  • Yes, my shoulder and grip are both tired but no more so than yesterday or the day before — I’m ready.

Let today’s matches begin!

After

I won’t have the complete scores for a day or two but, at this point, I know how I did, and it was “extremely well” on this last day.

Here are my scores across all four days of this annual event:

Service Pistol 681-9 75.7%
22 Caliber 823-15 91.4%
Center Fire 773-12 85.8%
45 Caliber 811-17 90.1%
2700 Aggregate 2407-44 89.1%
3600 Aggregate 3088-53 85.7%
22 Team unk. unk.
CF Team 264-2 88.0%
45 Team 275-8 91.7%
Service Pistol Team 220-1 73.3%
EIC Leg Match 252-4 84.0%
Everything 4099-68 * 85.4% *

* will increase slightly with 22 Team score

After four days of shooting a 900 plus one or two NMCs in each day, my technique has settled down considerably.

Significantly, in both of those final NMCs, I think my performance was just about the same but for the Leg Match, I had changed to some ammunition given to me many, many months ago by John Zurek. This change seems to show the gift ammunition flying substantially better than what I had used just moments before.

About this gift ammo John Zurek had said, “Save this for a Leg Match. It’s really good stuff.”

And I’ve had it sitting in the supply cabinet for, what, maybe a year now? A while back, I tested a scant 10 rounds in the Ransom Rest and they printed within a 1.5″ circle at 50 yards. Oh yeah, that’s good stuff!

So today, I used another 30 of those rounds for the Leg Match.

As I released each shot, I called it and then looked in the scope. The truth of John’s words looked back at me because practically every shot was on call. And while it’s true I still messed up a couple of them, when the Leg Match was done I had a very respectable score.

With that, I also learned that the ball ammunition I had been using in the Service Pistol matches, both individual and team competitions, simply did not get along with my ball gun. At least some of the blame for the dismal Service Pistol scores goes to the ammunition / gun mix. They just don’t get along.

I have ten rounds of the “good stuff” left and I’ll have to figure out what to do with them. Certainly I’ll be measuring them with calipers every possible way I can think of. And ultimately, they’ll probably get fired from the Ransom Rest again but this time with a chrony in front and then a virgin target way out at 50 yards. Whatever I get from all that will be both my starting point and my goal in developing a ball load.

Yes, there’s a lot to be done.

But looking back at the last four days, it’s been absolutely wonderful.
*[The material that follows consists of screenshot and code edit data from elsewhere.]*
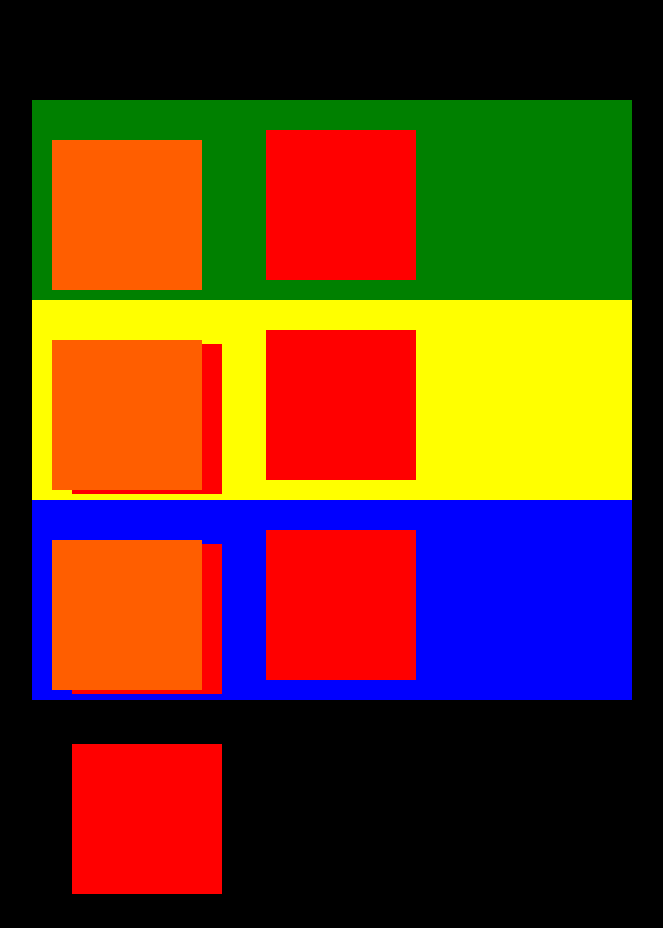
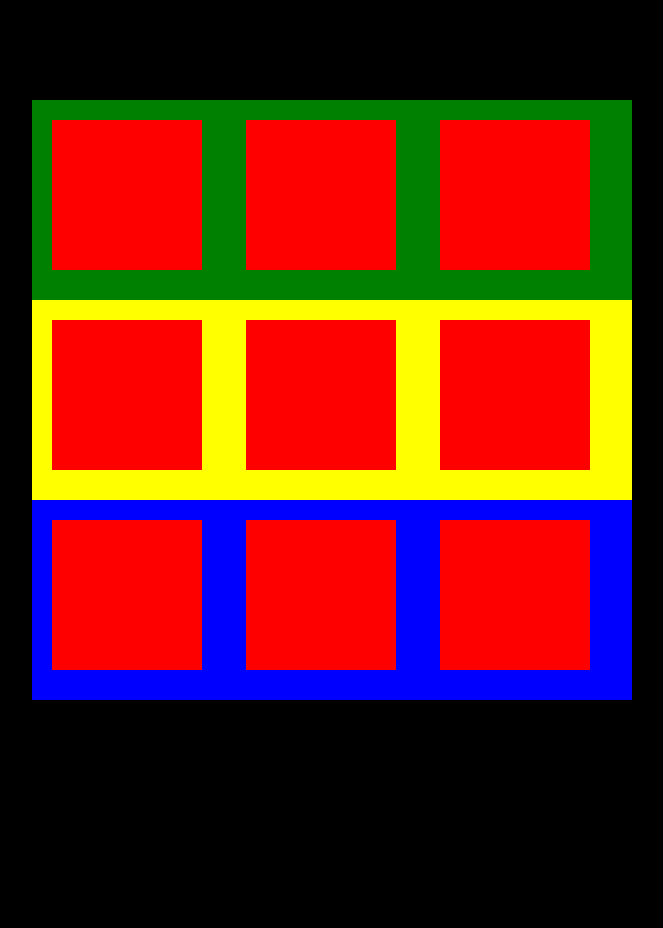
Before and after one commit to jugxavier/Square, a plain HTML site: page index.html in a window 1280 px wide. Shown: the whole page, without its empty margins (308-971 px from the left). After the commit the page ends 800 px from the top, so only its background shows below. Drawn offline with Linux system fonts and the light colour scheme.

Commit message:
second positionig of squares

```diff
--- a/styles.css
+++ b/styles.css
@@ -35,15 +35,14 @@ body{
     width: 150px;
     margin: 20px;
     padding: 0;
-    background-color: rgb(255, 94, 0);
+    background-color: red;
     position: relative;
     display: inline-block;
 }
 .mediumSquareL{
     height: 150px;
     width: 150px;
-    margin: 30px;
-    margin-left: 40px;
+    margin: 20px;
     padding: 0;
     background-color: red;
     position: relative;
@@ -52,8 +51,7 @@ body{
 .mediumSquareU{
     height: 150px;
     width: 150px;
-    margin: 30px;
-    margin-left: 40px;
+    margin: 20px;
     padding: 0;
     background-color: red;
     position: relative;
```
  • I shot some really good targets in a major competition with 60+ shooters.
  • I renewed acquaintances with shooters from California and Colorado, and made new friends with others from as far away as New York state.
  • From the preliminary numbers, it would appear I placed very well within the Sharpshooter ranks — I think I came in second in that (my) classification.
  • I had quite a few very good trigger releases and have a very good idea what that should feel like, and a very good idea of how to make it happen more often than not. In other words, my “shot plan” has received some careful honing and is working substantially better than before.
  • I learned that I need to develop, not buy, a ball load that flies well from my ball gun. (The “White Box” ammunition John Zurek gave me as a gift is over twenty years old and is no longer being made. I have only those ten precious rounds left from which to begin my efforts.)
  • I had a really fantastic time!

Here are today’s pictures. (Click for bigger versions.)
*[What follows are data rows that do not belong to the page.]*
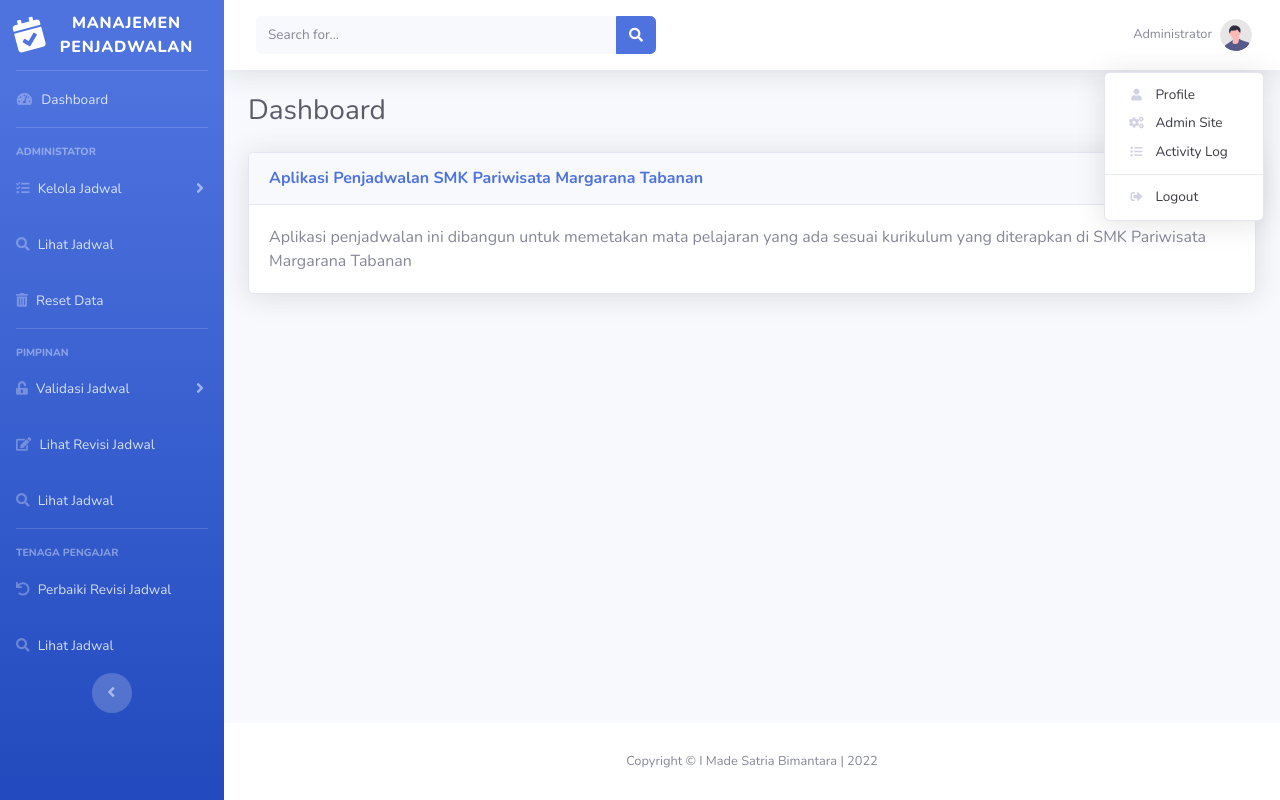
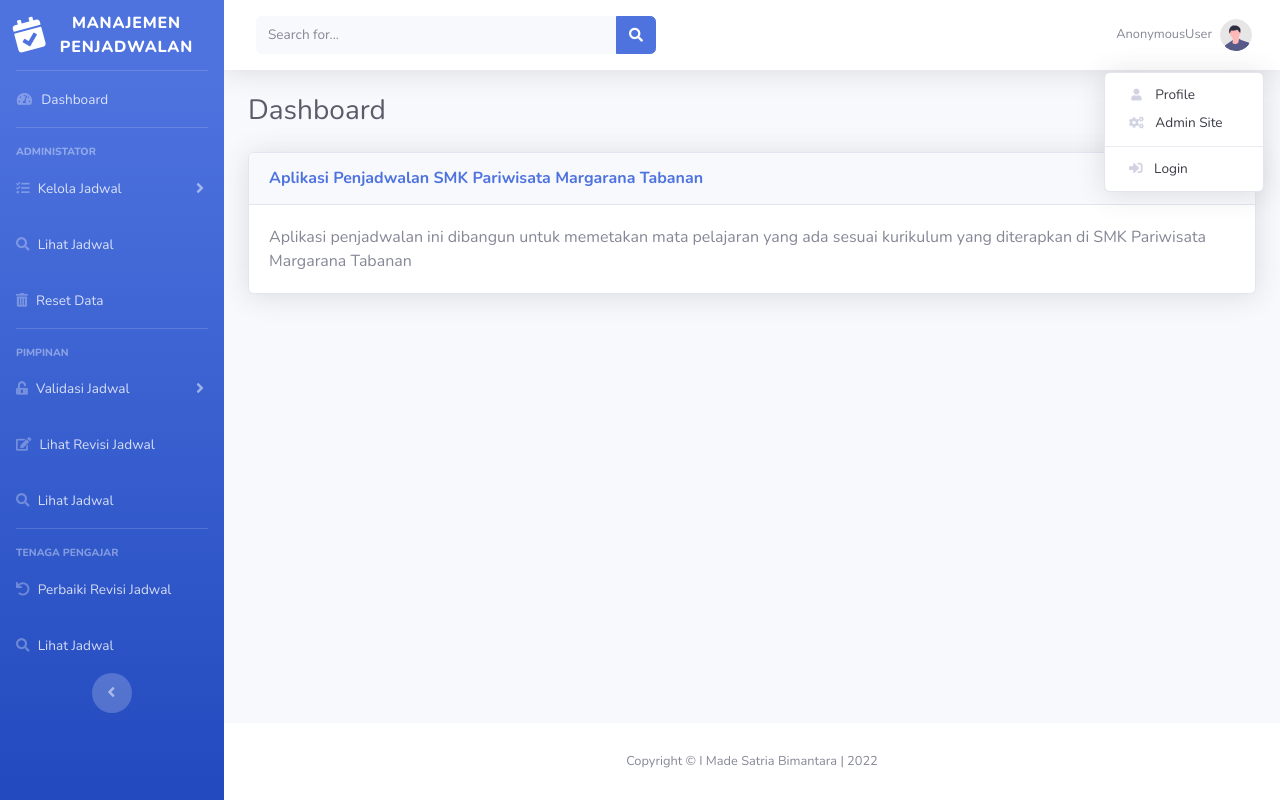
Before and after one commit to satriabimantara/Aplikasi_Manajemen_Penjadwalan, a Django app: page / in a window 1280 px wide, after a click that opens the changed part. Run offline with Django 4.2, Linux system fonts and the light colour scheme; some libraries are stand-ins or nearby versions.

Commit message:
Menyelesaikan fitur login dan logout dengan LoginView dan LogoutView; Template login.html masih sederhana belum dipercantik

```diff
--- a/apps/aplikasi_manajemen_penjadwalan/urls.py
+++ b/apps/aplikasi_manajemen_penjadwalan/urls.py
@@ -1,12 +1,17 @@
 from django.contrib import admin
 from django.urls import path, include
+from django.contrib.auth.views import LogoutView
 from .views import (
     IndexView,
-    JadwalListView
+    JadwalListView,
+    UserLoginView,
+    logoutView
 )
 
 urlpatterns = [
     path('admin/', admin.site.urls),
+    path('login/', UserLoginView.as_view(), name='login'),
+    path('logout/', LogoutView.as_view(next_page='login'), name='logout'),
     path('jadwal/', JadwalListView.as_view(), name='jadwal_list'),
     path('administrator/', include('administrator.urls', namespace='administrator_IT')),
     path('pimpinan/', include('pimpinan.urls', namespace='pimpinan')),
--- a/apps/aplikasi_manajemen_penjadwalan/views.py
+++ b/apps/aplikasi_manajemen_penjadwalan/views.py
@@ -1,5 +1,10 @@
 from django.views import View
-from django.shortcuts import render
+from django.shortcuts import render, redirect
+from django.urls import reverse_lazy
+from .forms import UserForm
+from django.contrib.auth import authenticate, login, logout
+from django.contrib.auth.views import LoginView, LogoutView
+from django.contrib.auth.decorators import login_required
 from django.views.generic import (
     ListView,
 )
@@ -9,6 +14,7 @@ from tenagapengajar.models import (
 from administrator.models import (
     Hari
 )
+
 
 class IndexView(View):
     template_name = 'index.html'
@@ -54,3 +60,23 @@ class JadwalListView(ListView):
 
 def error_404_view(request, exception):
     return render(request, '404.html')
+
+
+class UserLoginView(LoginView):
+    template_name = 'login.html'
+    fields = "__all__"
+    redirect_authenticated_user = True
+
+    def get_success_url(self):
+        return reverse_lazy('index')
+
+
+@login_required()
+def logoutView(request):
+    context = {
+        'title_page': 'Logout'
+    }
+    if request.method == "POST":
+        if request.POST['logout'] == "Submit":
+            logout(request)
+    return redirect('index')
--- a/apps/templates/snippets/modals_index.html
+++ b/apps/templates/snippets/modals_index.html
@@ -12,7 +12,7 @@
             <div class="modal-body">Select "Logout" below if you are ready to end your current session.</div>
             <div class="modal-footer">
                 <button class="btn btn-secondary" type="button" data-dismiss="modal">Cancel</button>
-                <a class="btn btn-primary" href="login.html">Logout</a>
+                <a class="btn btn-primary" href="{% url 'logout' %}">Logout</a>
             </div>
         </div>
     </div>
--- a/apps/templates/snippets/topbar.html
+++ b/apps/templates/snippets/topbar.html
@@ -6,7 +6,7 @@
     <li class="nav-item dropdown no-arrow">
         <a class="nav-link dropdown-toggle" href="#" id="userDropdown" role="button" data-toggle="dropdown"
             aria-haspopup="true" aria-expanded="false">
-            <span class="mr-2 d-none d-lg-inline text-gray-600 small">Administrator</span>
+            <span class="mr-2 d-none d-lg-inline text-gray-600 small">{{user}}</span>
             <img class="img-profile rounded-circle" src="{% static 'img/undraw_profile.svg' %}">
         </a>
         <!-- Dropdown - User Information -->
@@ -19,15 +19,19 @@
                 <i class="fas fa-cogs fa-sm fa-fw mr-2 text-gray-400"></i>
                 Admin Site
             </a>
-            <a class="dropdown-item" href="#">
-                <i class="fas fa-list fa-sm fa-fw mr-2 text-gray-400"></i>
-                Activity Log
-            </a>
             <div class="dropdown-divider"></div>
+            {% if user.is_authenticated %}
             <a class="dropdown-item" href="#" data-toggle="modal" data-target="#logoutModal">
                 <i class="fas fa-sign-out-alt fa-sm fa-fw mr-2 text-gray-400"></i>
                 Logout
             </a>
+            {% else %}
+            <a class="dropdown-item" href="{% url 'login' %}">
+                <i class="fas fa-sign-in-alt mr-2 text-gray-400"></i>
+                Login
+            </a>
+            {% endif %}
+
         </div>
     </li>
 
```
Also changed, not shown: apps/aplikasi_manajemen_penjadwalan/forms.py (added, +14 -0 lines), apps/templates/login.html (+28 -0 lines), apps/db_aplikasi_manajemen_penjadwalan.sqlite3.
John Zurek Visits Don Plante’s Tailgate Store




Corps Camraderie




Marines




Fresh Target




Jeannie Verifies Her Score




Jams Didn’t Fluster This Marine




On To The Next Target




Meeting of the Minds




Enjoying the Day




Move ‘Em In




Renold Schilke
Scores a Target




Parent Spectators




Spouse Spectators




Ron Scores a Target




Quick Repair




View from the Tower




On Break